Senate Bill 29, which many had assumed died a few days ago, was revived in the Public Education Committee where it passed 8-5, and now heads to the state house.
SB 29, a legislative priority for Lt. Gov. Dan Patrick, would essentially ban transgender students from participating in a sports league consistent with their identity. The legislation also stipulates that the University Scholastic League and Texas school districts would determine “biological sex.”
State Rep. Harold Dutton, a Democrat and the Chair of the Public Education Committee, reportedly admitted that he was bringing back SB 29 as “retaliation” for Democrats killing a bill Dutton authored through procedural moves, House Bill 3270, that would have allowed greater state control over Houston ISD.
When asked about how many kids SB 29 would impact, Dutton allegedly said he “did not know.” SB 29 passed through the Senate last month. Rebecca Marques, Texas State Director for the Human Rights Campaign, released a statement after the Senate passage.
“This bill is opposed by educators, sports organizations and medical professionals. Collegiate and professional sports organizations have had trans-inclusive policies for years without incident, and there is no reason any state would need a ban on transgender participation in sports at the K-12 level,” said Marques.
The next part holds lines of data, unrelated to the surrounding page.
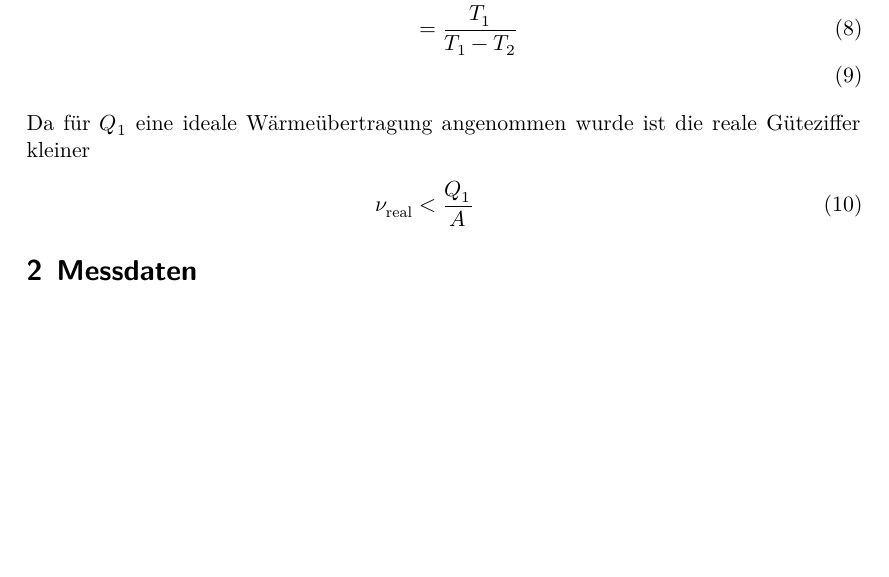
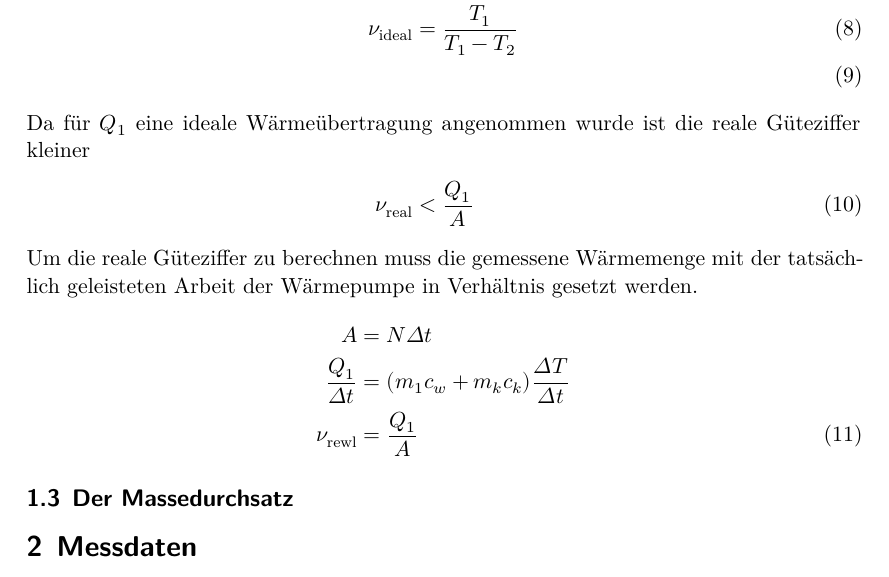
Before and after one commit to Enno-Enno/PraktikumWS2223, a LaTeX document (02_v206/v206_Clara_Sondermann_Enno_Wellmann.tex, which reads 02_v206/theorie.tex): part of page 4 of 8 before the commit and part of page 4 of 9 after it, cut so that both start at the same text, the shorter picture padded with empty space. Compiled offline with XeLaTeX.

Commit message:
v206: Güteziffer Theorie geschrieben und Messdaten pdf eingefügt
Metal

```diff
--- a/02_v206/theorie.tex
+++ b/02_v206/theorie.tex
@@ -46,8 +46,20 @@ Die Güteziffer $ \nu $ beschreibt das Verhältnis von Aufgewendeter Arbeit zu t
 Sie wird folgendermaßen berechnet.
 \begin{align}
     \nu_{\text{ideal}} &= \frac{Q_{1}}{A} \\
-    &= \frac{T_1}{T_1 - T_2}\\
+    \nu_{\text{ideal}} &= \frac{T_1}{T_1 - T_2}\\
     \label{eq:gueteTheorie}
     \intertext{Da für $ Q_1 $ eine ideale Wärmeübertragung angenommen wurde ist die reale Güteziffer kleiner}
     \nu_{\text{real}} &< \frac{Q_{1}}{A}
 \end{align}
+% Der folgende Teil sollte vielleicht zur Auswertung wandern:
+Um die reale Güteziffer zu berechnen muss die gemessene Wärmemenge mit der tatsächlich geleisteten
+Arbeit der Wärmepumpe in Verhältnis gesetzt werden.
+\begin{align}
+    \nonumber A &= N \Delta t \\
+    \nonumber \frac{Q_1}{\Delta t} &= (m_1 c_w + m_k c_k) \frac{\Delta T}{\Delta t} \\
+    \nu_{\text{rewl}} &= \frac{Q_{1}}{A}
+    \label{eq:guetePraxis}
+\end{align}
+
+
+\subsection{Der Massedurchsatz}
--- a/02_v206/v206_Clara_Sondermann_Enno_Wellmann.tex
+++ b/02_v206/v206_Clara_Sondermann_Enno_Wellmann.tex
@@ -1,4 +1,5 @@
 \input{../header.tex}
+\usepackage{pdfpages}
 \DeclareSIUnit\bar{bar}
 
 \title{Versuch 206: Die Wärmepumpe}
```
Also changed, not shown: 02_v206/anhang.tex (added, +11 -0 lines), 02_v206/auswertung.tex (+1 -1 lines), 02_v206/v206_Clara_Sondermann_Enno_Wellmann.tex (1 more changed lines).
After it was announced, SB 29 was met with widespread disapproval from the business community in Texas and around the nation. The NCAA also released a statement affirming they would not hold college championships in states that discriminate against transgender athletes. Following the NCAA’s announcement, Equality Texas CEO Ricardo Martinez spoke with Texas Signal about the unpopularity of SB 29 with the business community.
“As with every session, we know business leaders hope that these unnecessary and harmful policies will not be advanced, especially when there are so many urgent priorities facing the state, from grid stability to rural broadband to pandemic recovery to continued investments in public education. If these measures do continue to advance, I expect we will see business and tourism voices get louder, as they have done every session for years now,” said Martinez.
If SB 29 does ultimately become law, Texas will likely face steep financial losses. The NCAA men’s tournament has multiple games scheduled in 2022 in Fort Worth and San Antonio, as well as a slew of other championship games in the state.
Kai Shappley, who testified poignantly against several other anti-trans bills in the state senate last month, reacted to the news about the bill’s resurrection in the Public Education committee with a red-faced angry emoji.
Shappley, a 10-year-old from Austin, garnered national attention for her heartfelt speech at the Texas Senate. “It makes me said that some politicians use trans kids like me to get votes from people who hate me just because I exist,” said Shappley in her testimony.
According to Equality Texas, there have been 30 anti-LGBTQ bills filed this legislative session, an increase over 50 percent from the last session in 2019.
Photo: Larry D. Moore / Wikimedia Commons